Although scientists have speculated about intelligent life on Mars, it comes as a complete surprise to England when Martians land, having been shot to Earth in flaming cylinders. At first the projectiles are mistaken for shooting stars or meteors. Then Ogilvy, the first to discover one of the cylinders that has landed, realizes that it is hollow; as it cools, he can hear something inside unscrewing the cylinder’s top. Ogilvy informs a local journalist, Henderson, and soon a crowd, including the narrator, gathers around the cylinder. The narrator suspects the object has come from Mars, but he does not think that it contains a living being. He and the crowd are shocked when grayish tentacles emerge from the cylinder. The crowd flees as the huge creature appears; it is the size of a bear, with a sheen like wet leather, two large, dark eyes, and a lipless mouth, heaving and pulsating. Just before the narrator runs away he catches sight of the monster’s large inhuman eyes and fungoid mass, which he finds disgusting and terrifying.

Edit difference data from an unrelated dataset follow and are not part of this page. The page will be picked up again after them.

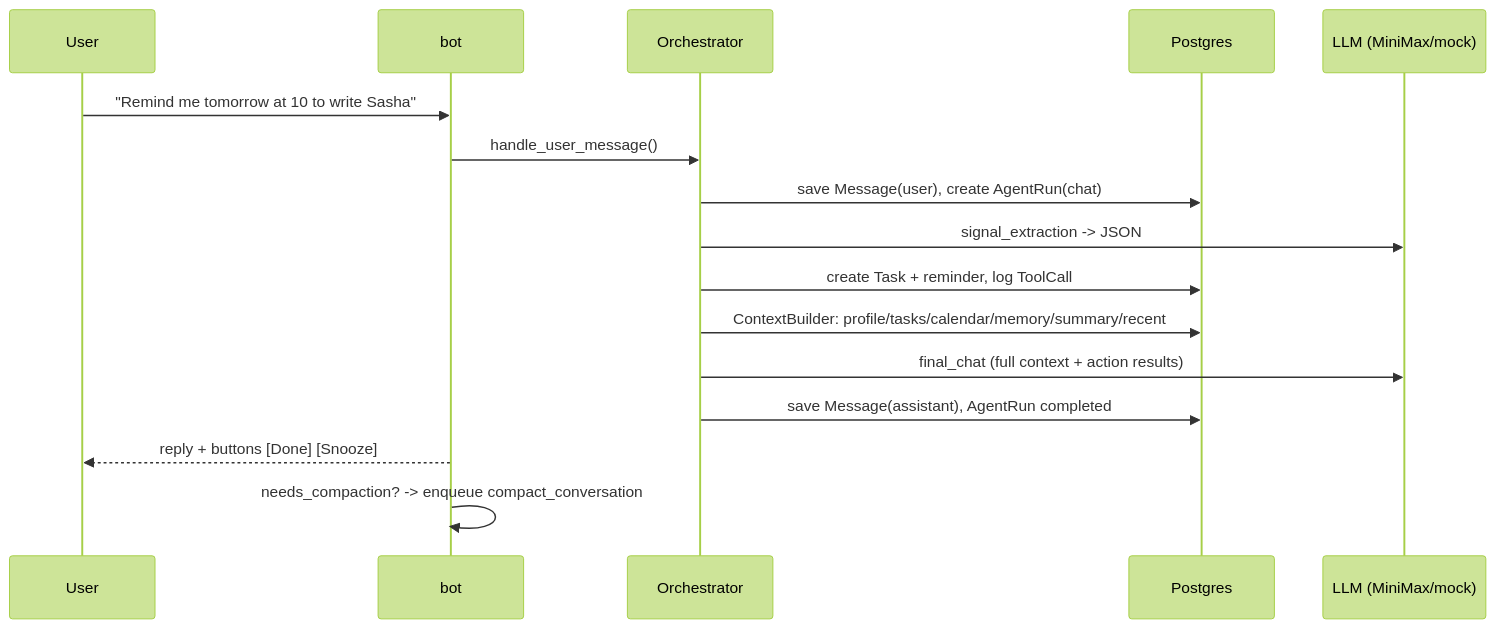
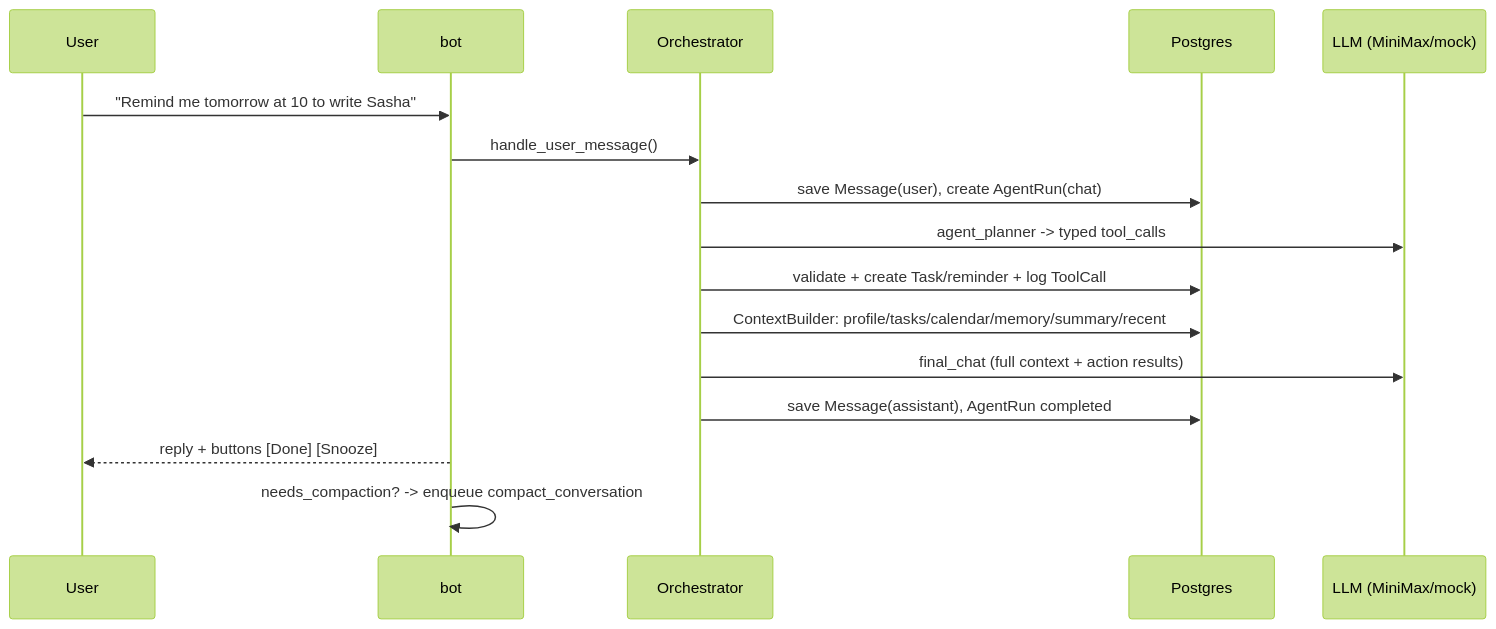
The second of 4 diagrams in docs/architecture.md (Maksim-Burtsev/lumi), drawn with Mermaid (forest theme) before and after one commit. The commit also changed other lines of this file and 62 other files, not shown here.

````diff
--- a/docs/architecture.md
+++ b/docs/architecture.md
@@ -57,19 +56,19 @@
 ```mermaid
 sequenceDiagram
     participant U as User
     participant B as bot
     participant O as Orchestrator
     participant DB as Postgres
     participant L as LLM (MiniMax/mock)
 
     U->>B: "Remind me tomorrow at 10 to write Sasha"
     B->>O: handle_user_message()
     O->>DB: save Message(user), create AgentRun(chat)
-    O->>L: signal_extraction -> JSON
-    O->>DB: create Task + reminder, log ToolCall
+    O->>L: agent_planner -> typed tool_calls
+    O->>DB: validate + create Task/reminder + log ToolCall
     O->>DB: ContextBuilder: profile/tasks/calendar/memory/summary/recent
     O->>L: final_chat (full context + action results)
     O->>DB: save Message(assistant), AgentRun completed
     B-->>U: reply + buttons [Done] [Snooze]
     B->>B: needs_compaction? -> enqueue compact_conversation
 ```
````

The humans decide to send a deputation (including Ogilvy and Henderson) to parlay with the Martians, since it seems that the Martians are intelligent even if human beings find them repulsive. The deputation, however, is wiped out in a blinding flash of fire and smoke, which the narrator later learns was the Martians’ heat ray. People panic; the narrator is stunned by the swiftness of the destruction.
The Martians begin to terrorize the cities and the countryside, dealing a silent and quick death to anyone in their way. For the first time it occurs to the narrator that the Martians mean to rule Earth, although he assures his wife that it seems unlikely that they will prevail, given that Earth’s gravitational pull on their bodies is three times that of Mars. Returning home, the narrator regains some of his confidence.
In London, the news from Woking seems so incredible that it is deemed a ruse. Even at Woking junction, where the trains still run, the Martian invasion is treated as a rumor and a curiosity, not a cause for evacuation. The narrator can hear the Martians hammering and stirring, making some sort of preparations. A company of soldiers is dispatched to form a cordon around the pit where the Martians’ cylinders landed. The Martians stay in the pit, but then the narrator, at home, sees one of his chimneys crack, and he realizes the power of the heat ray. He sends his terrified wife away to the town of Leatherhead. Out on the road, the narrator meets people escaping from...
(The entire section is 1040 words.)